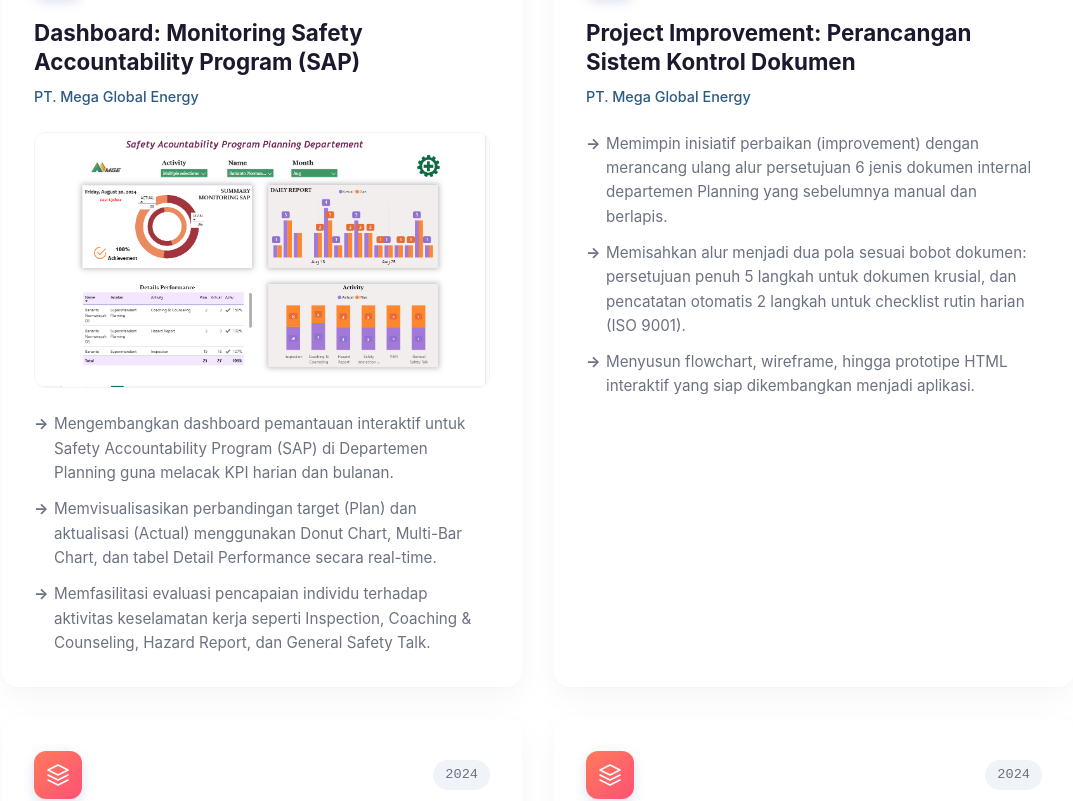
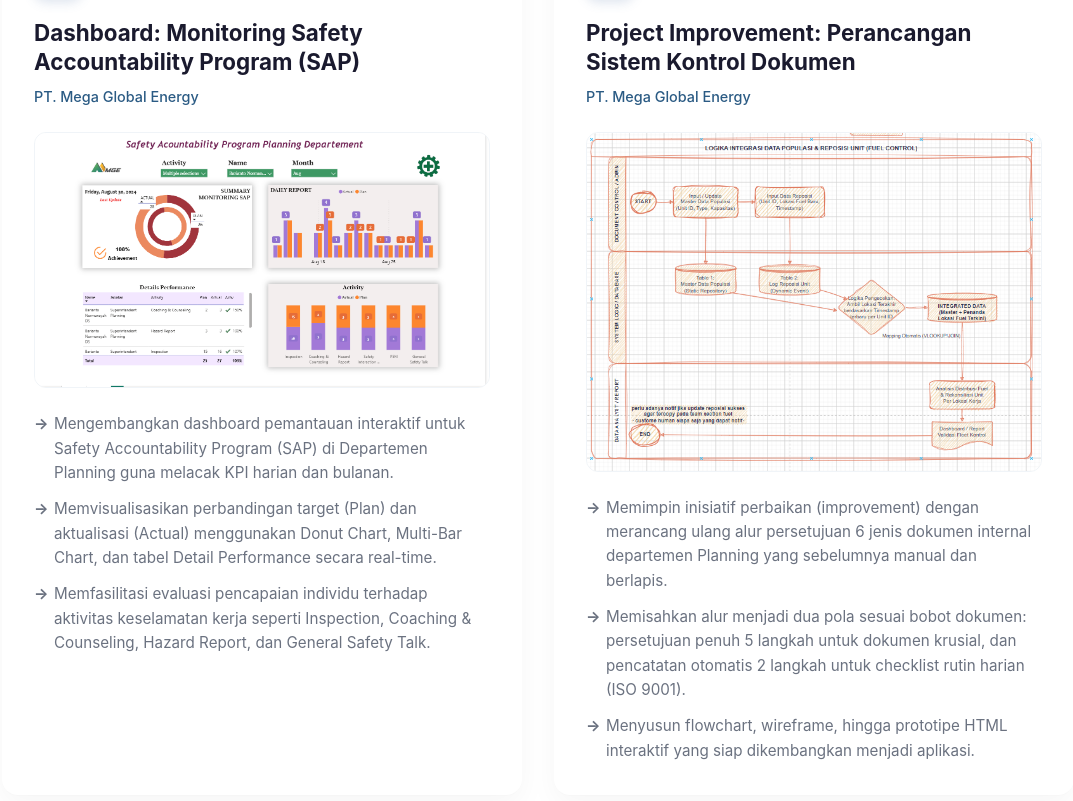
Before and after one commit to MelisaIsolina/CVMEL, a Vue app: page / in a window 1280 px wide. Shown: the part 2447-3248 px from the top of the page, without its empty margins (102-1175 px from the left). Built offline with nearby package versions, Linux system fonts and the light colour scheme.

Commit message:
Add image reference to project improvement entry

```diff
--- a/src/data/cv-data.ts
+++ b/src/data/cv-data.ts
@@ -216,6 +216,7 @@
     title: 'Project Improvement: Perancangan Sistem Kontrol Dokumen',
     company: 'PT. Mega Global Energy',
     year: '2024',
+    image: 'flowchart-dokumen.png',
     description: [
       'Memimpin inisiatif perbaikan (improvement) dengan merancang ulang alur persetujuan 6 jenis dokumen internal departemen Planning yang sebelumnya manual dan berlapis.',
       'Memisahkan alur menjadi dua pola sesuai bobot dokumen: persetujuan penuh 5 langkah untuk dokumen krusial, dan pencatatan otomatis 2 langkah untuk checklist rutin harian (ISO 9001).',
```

+++++

Assignment:
Wherever the word "data" appears in the listing above, copy the whole line.

Solution for this problem:
--- a/src/data/cv-data.ts
+++ b/src/data/cv-data.ts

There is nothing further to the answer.